According to Project Drawdown, empowering women and girls is one of the most impactful climate solutions out there. On their list of 80 climate solutions, Project Drawdown listed “educate girls” as the sixth most impactful tactic, followed directly by “access to family planning.” Combined, these two solutions can help us avoid an estimated 120 billion tons of carbon emissions by 2050. That’s the equivalent to 10 years of emissions from China (at 2014 levels)!

In many cultures, women are the ones who learn how to use natural resources and manage food and water stores. They have a vast knowledge library, passed through generations, that can help their communities become more resilient and adapt to climate change. Women are also more likely to take sustainable actions than men are. Eco-friendly products are disproportionately marketed toward women, both because women are often the ones making decisions about the products to buy at home and because women tend to believe that the climate crisis is a bigger risk than men do. There’s a reason that two-thirds of the organizers of recent US climate strikes self-identify as women.

The differences extend to policy, too. One study found that per-capita carbon emissions were lower in countries where women have strong political representation. Women in the European Parliament are more likely than their male colleagues to support environmental legislation. The same holds true here — female representatives in Congress tend to favor stricter environmental policies than male representatives do.

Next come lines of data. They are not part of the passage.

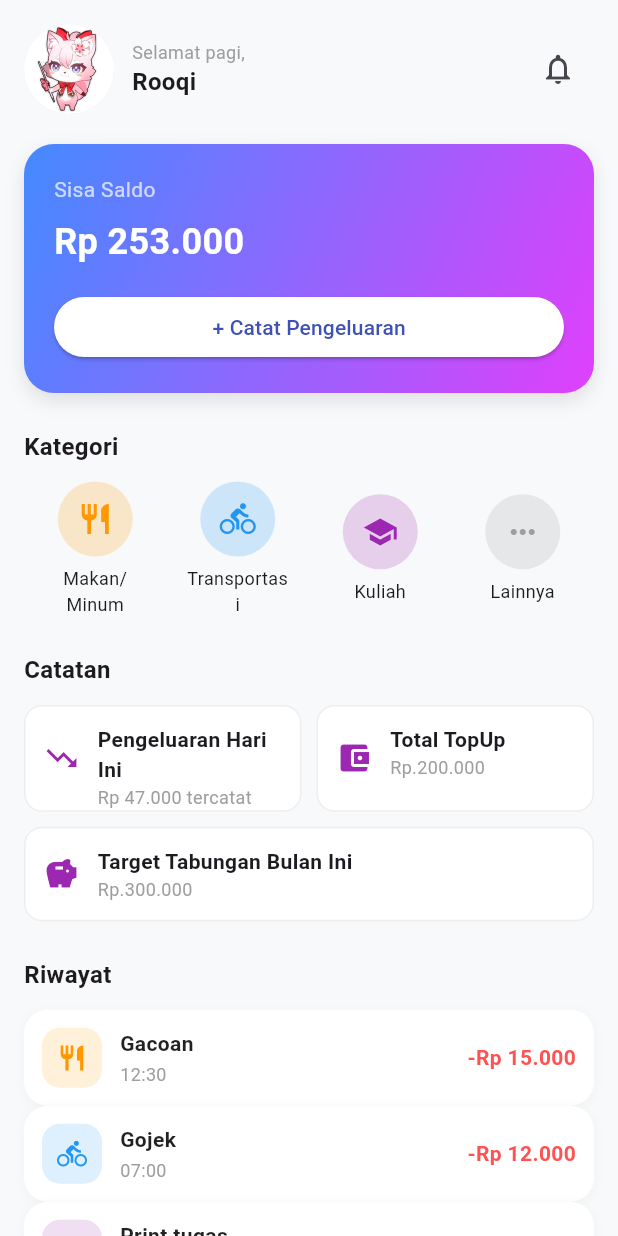
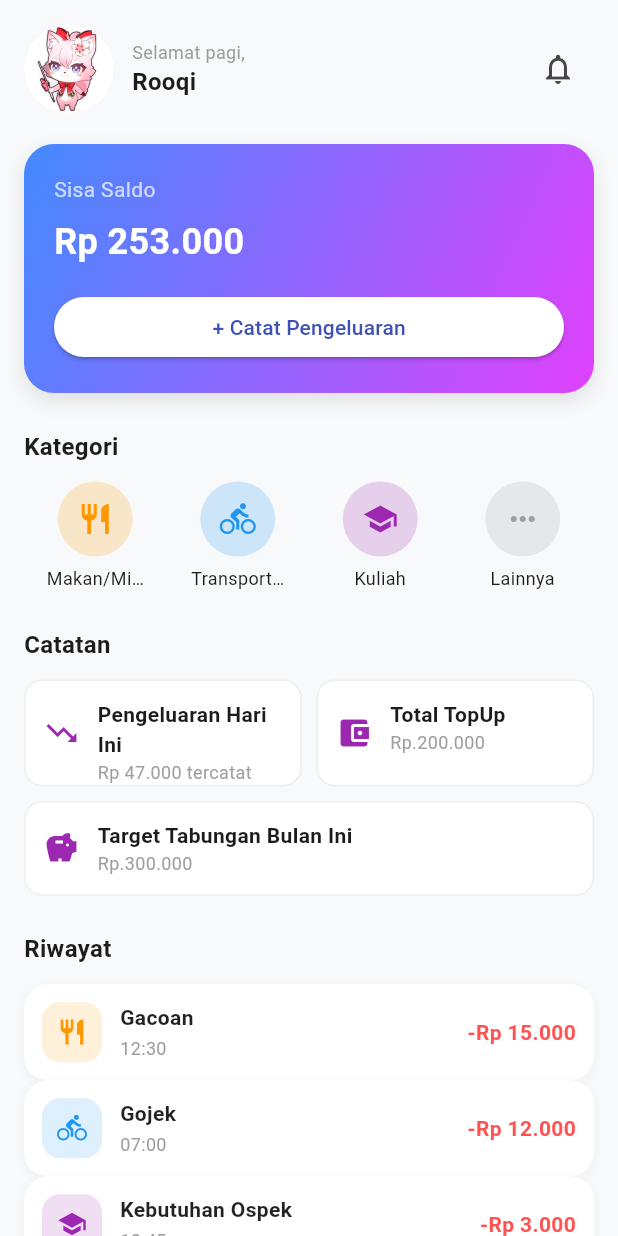
Before and after one commit to RooqiHaydar-coder/Financial-Recorder-RAION-, a Flutter app: the screen it shows after launch, on a phone screen of 412 x 824 dp. Run offline on Flutter 3.47's test engine with Material 3 defaults, Android fonts, the phone set to English and light mode, and no system bars; our stand-ins replace flutter_riverpod.

Commit message:
modified:   lib/pages/home_pages.dart 	modified:   lib/providers/keuangan_provider.dart 	modified:   lib/widgets/kategori.dart 	modified:   lib/widgets/riwayat.dart

```diff
--- a/lib/pages/home_pages.dart
+++ b/lib/pages/home_pages.dart
@@ -59,7 +59,7 @@ class HomePage extends ConsumerWidget {
                   borderRadius: BorderRadius.circular(20),
                   boxShadow: [
                     BoxShadow(
-                      color: Colors.black.withOpacity(0.1),
+                      color: Colors.black.withValues(alpha: 0.1),
                       blurRadius: 10,
                       offset: const Offset(0, 5),
                     ),
--- a/lib/providers/keuangan_provider.dart
+++ b/lib/providers/keuangan_provider.dart
@@ -10,7 +10,7 @@ class PengeluaranNotifier extends Notifier<List<DompetModel>> {
     return [
       DompetModel(icon: Icons.restaurant, title: 'Gacoan', time: '12:30', amount: 15000, color: Colors.orange),
       DompetModel(icon: Icons.directions_bike, title: 'Gojek', time: '07:00', amount: 12000, color: Colors.blue),
-      DompetModel(icon: Icons.school, title: 'Print tugas', time: '10:45', amount: 3000, color: Colors.purple),
+      DompetModel(icon: Icons.school, title: 'Kebutuhan Ospek', time: '10:45', amount: 3000, color: Colors.purple),
       DompetModel(icon: Icons.restaurant, title: 'Es teh', time: '12:15', amount: 5000, color: Colors.orange),
       DompetModel(icon: Icons.directions_bike, title: 'Gojek', time: '18:00', amount: 12000, color: Colors.blue),
     ];
--- a/lib/widgets/kategori.dart
+++ b/lib/widgets/kategori.dart
@@ -19,7 +19,7 @@ class KategoriItem extends StatelessWidget {
       children: [
         CircleAvatar(
           radius: 25,
-          backgroundColor: color.withOpacity(0.2),
+          backgroundColor: color.withValues(alpha: 0.2),
           child: Icon(icon, color: color),
         ),
         const SizedBox(height: 6),
@@ -28,7 +28,7 @@ class KategoriItem extends StatelessWidget {
           child: Text(
             label,
             textAlign: TextAlign.center,
-            maxLines: 2,
+            maxLines: 1,
             overflow: TextOverflow.ellipsis,
             style: const TextStyle(fontSize: 12),
           ),
--- a/lib/widgets/riwayat.dart
+++ b/lib/widgets/riwayat.dart
@@ -26,7 +26,7 @@ class RiwayatWidget extends StatelessWidget {
         borderRadius: BorderRadius.circular(16),
         boxShadow: [
           BoxShadow(
-            color: Colors.black.withOpacity(0.03),
+            color: Colors.black.withValues(alpha: 0.03),
             blurRadius: 6,
             offset: const Offset(0, 2),
           ),
@@ -37,7 +37,7 @@ class RiwayatWidget extends StatelessWidget {
           Container(
             padding: const EdgeInsets.all(10),
             decoration: BoxDecoration(
-              color: color.withOpacity(0.15),
+              color: color.withValues(alpha: 0.15),
               borderRadius: BorderRadius.circular(12),
             ),
             child: Icon(icon, color: color, size: 20),
```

So if we improve gender equality and bring more women into the conversation, we can improve global warming, too.

The more women in political positions with decision-making power over climate and environmental policy, the stronger and more robust that policy ends up being.-Dr. Ayana Elizabeth Johnson

What does this mean moving forward?

To truly solve the climate crisis, we need to understand what has created it and address those root causes. And to do that effectively, we need all voices because not everyone experiences climate change in the same way.

We also need to ensure that all voices get to weigh in on the proposed solutions so that we design solutions that truly work for all. Studies have shown that white men are more likely than women and people of color to take risks, for example. That matters, because right now, white men are driving the majority of our proposed climate solutions. Women, on the other hand, are more likely to work in networks at the local and community levels and to lead environmental justice efforts. Those are key aspects of solving the climate crisis, too.

Unfortunately, most of the funding for climate solutions is going to white men. Just 15% of venture capital funding in climate tech goes to companies with at least one female founder. That needs to change — women need to be in more boardrooms and their ideas need more funding. And we need more women climate leaders in office, at all levels. That’s something we can all help with.